It is as if the moai have risen out of the darkness, slowly succumbing to light. Yes, perhaps this is mana at work. I’m ready to believe. . . . And then someone’s camera flash explodes, jolting me out of my reverie.
As the sun rises, I realize how numerous we are. Eleven tourists to every local sounds about right — well over 150 people watch the sun climb above the 15 moai.
Into the future
Not that Rapa Nui feels crowded. Far from it. I don’t see a single stranger while I take in a violet sunset at Ahu Akivi, the island’s only moai that face the sea, or exploring the four miles of chilly underground caves at Ana Te Pahu. Not one sunbather dots Ovahe beach when I descend onto its pink sand, and I don’t run into anyone while walking the rim of Rano Kau’s crater for an hour. Even the road remains mostly empty, save for the herds of wild horses that rule the island.
Yet tourism seems to permeate every part of Easter Island. Take Merahi Pate, a stout 29-year-old whom I meet when I try to ask for directions in the hinterland, far from the paved road. Covered in fine dust on her porch, she says that she’s been carving souvenir moai for 12 years now. She’s eager to have a picture taken with me, because she wants to start a new business teaching tourists how to carve miniature statues. A photograph with a foreigner would come in really handy for the ad she’s planning to take out.
Then there’s Andrea Tuki, a young shopkeeper in the main town of Hanga Roa, who surprises me with her flawless English. She returned home after studying early childhood education in Valparaiso on an academic scholarship. She seems to be the kind of bright young talent that Rapa Nui needs to educate its young people. So what’s her dream? She wants to start a bike tour company.
But as I talk to more people, I realize that there’s more to Rapa Nui than tourism. When I inadvertently trespass on Titaina de Pont’s family ranch, she invites me to sit down and have coffee with her. She tells me that she, too, worked as a tour guide — for three months. “Then I realized it’s not the tourists who need to be taught about our culture,” she says. “It’s our children.”
Today she works as a radio producer for educational programs in the native language. She recognizes that tourism is an inevitable part of Rapa Nui’s present. She just wants young people to know their heritage before facing the avalanche of outside cultures.
From magic to reality
As far as airports go, I can’t imagine a place more pleasant than Easter Island’s outdoor waiting area. I sit on the grass and the sea breeze teases the palm tree above me, sending a kaleidoscope of shadows flickering over my legs. I take out my fatigued copy of “The Separate Rose.” My return flight won’t start boarding for a while, and it’s a short read.
“Goodbye,” Neruda bids Rapa Nui, “let the great sea protect you / from our barren brutality.”

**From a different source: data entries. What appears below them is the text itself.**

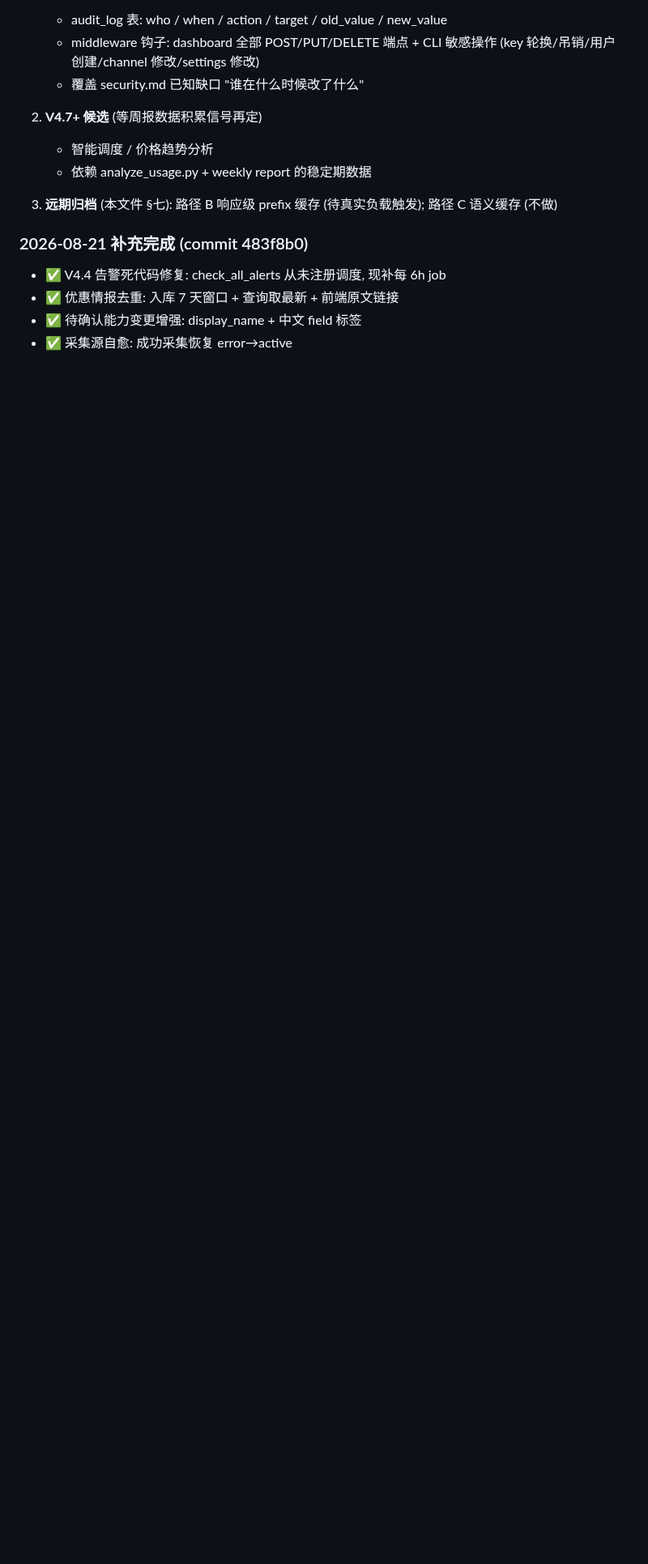
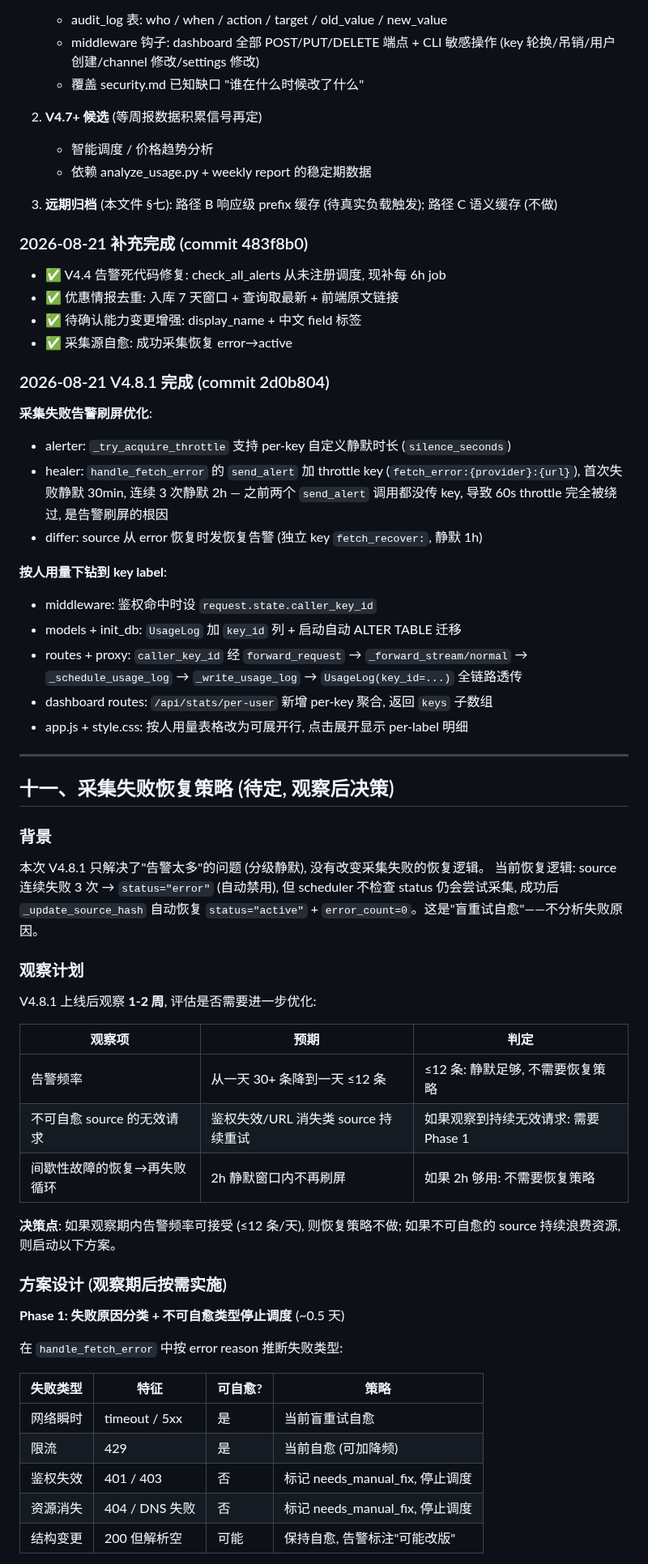
Before and after one commit to xyshanren/aimc, a Markdown page: docs/dev/next-step-plan.md, the part around one of its changes. Shown at 81% size. Rendered like a GitHub page; blank space fills up the shorter version.

Commit message:
docs(plan): V4.8.1 完成记录 + 采集失败恢复策略方案 + 观察计划

```diff
--- a/docs/dev/next-step-plan.md
+++ b/docs/dev/next-step-plan.md
@@ -221,3 +221,59 @@ embedding + 相似度命中。
 - ✅ 待确认能力变更增强: display_name + 中文 field 标签
 - ✅ 采集源自愈: 成功采集恢复 error→active
 
+### 2026-08-21 V4.8.1 完成 (commit 2d0b804)
+
+**采集失败告警刷屏优化**:
+- alerter: `_try_acquire_throttle` 支持 per-key 自定义静默时长 (`silence_seconds`)
+- healer: `handle_fetch_error` 的 `send_alert` 加 throttle key
+  (`fetch_error:{provider}:{url}`), 首次失败静默 30min, 连续 3 次静默 2h
+  — 之前两个 `send_alert` 调用都没传 key, 导致 60s throttle 完全被绕过,
+  是告警刷屏的根因
+- differ: source 从 error 恢复时发恢复告警 (独立 key `fetch_recover:`, 静默 1h)
+
+**按人用量下钻到 key label**:
+- middleware: 鉴权命中时设 `request.state.caller_key_id`
+- models + init_db: `UsageLog` 加 `key_id` 列 + 启动自动 ALTER TABLE 迁移
+- routes + proxy: `caller_key_id` 经 `forward_request` → `_forward_stream/normal`
+  → `_schedule_usage_log` → `_write_usage_log` → `UsageLog(key_id=...)` 全链路透传
+- dashboard routes: `/api/stats/per-user` 新增 per-key 聚合, 返回 `keys` 子数组
+- app.js + style.css: 按人用量表格改为可展开行, 点击展开显示 per-label 明细
+
+---
+
+## 十一、采集失败恢复策略 (待定, 观察后决策)
+
+### 背景
+
+本次 V4.8.1 只解决了"告警太多"的问题 (分级静默), 没有改变采集失败的恢复逻辑。
+当前恢复逻辑: source 连续失败 3 次 → `status="error"` (自动禁用), 但 scheduler
+不检查 status 仍会尝试采集, 成功后 `_update_source_hash` 自动恢复
+`status="active"` + `error_count=0`。这是"盲重试自愈"——不分析失败原因。
+
+### 观察计划
+
+V4.8.1 上线后观察 **1-2 周**, 评估是否需要进一步优化:
+
+| 观察项 | 预期 | 判定 |
+|--------|------|------|
+| 告警频率 | 从一天 30+ 条降到一天 ≤12 条 | ≤12 条: 静默足够, 不需要恢复策略 |
+| 不可自愈 source 的无效请求 | 鉴权失效/URL 消失类 source 持续重试 | 如果观察到持续无效请求: 需要 Phase 1 |
+| 间歇性故障的恢复→再失败循环 | 2h 静默窗口内不再刷屏 | 如果 2h 够用: 不需要恢复策略 |
+
+**决策点**: 如果观察期内告警频率可接受 (≤12 条/天), 则恢复策略不做;
+如果不可自愈的 source 持续浪费资源, 则启动以下方案。
+
+### 方案设计 (观察期后按需实施)
+
+**Phase 1: 失败原因分类 + 不可自愈类型停止调度** (~0.5 天)
+
+在 `handle_fetch_error` 中按 error reason 推断失败类型:
+
+| 失败类型 | 特征 | 可自愈? | 策略 |
+|---------|------|---------|------|
+| 网络瞬时 | timeout / 5xx | 是 | 当前盲重试自愈 |
+| 限流 | 429 | 是 | 当前自愈 (可加降频) |
+| 鉴权失效 | 401 / 403 | 否 | 标记 needs_manual_fix, 停止调度 |
+| 资源消失 | 404 / DNS 失败 | 否 | 标记 needs_manual_fix, 停止调度 |
+| 结构变更 | 200 但解析空 | 可能 | 保持自愈, 告警标注"可能改版" |
+
```
Also changed, not shown: other parts of docs/dev/next-step-plan.md (+15 -0 lines).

But now I must respectfully disagree with the Nobel laureate. The people of Rapa Nui don’t need the sea to protect them: They’ve already beaten the odds by surviving in this inhospitable location, nurturing an inimitable civilization and rebounding from a dark era when forced labor and smallpox reduced the population to just 111 in the late 19th century.
I came ready to exalt a magical place that’s completely cut off from the rest of the world. But while its past may remain shrouded in mystery, Rapa Nui is very much a real place, alive and changing. I’m no longer disappointed that there are other visitors. It comforts me to know that no matter the geographic distance, we’re connected in our flawed but cohesive world. It just feels much less lonely that way.
Kwak is a travel writer based in San Francisco and Berlin. He writes about his travels at www.kwak.in/motion.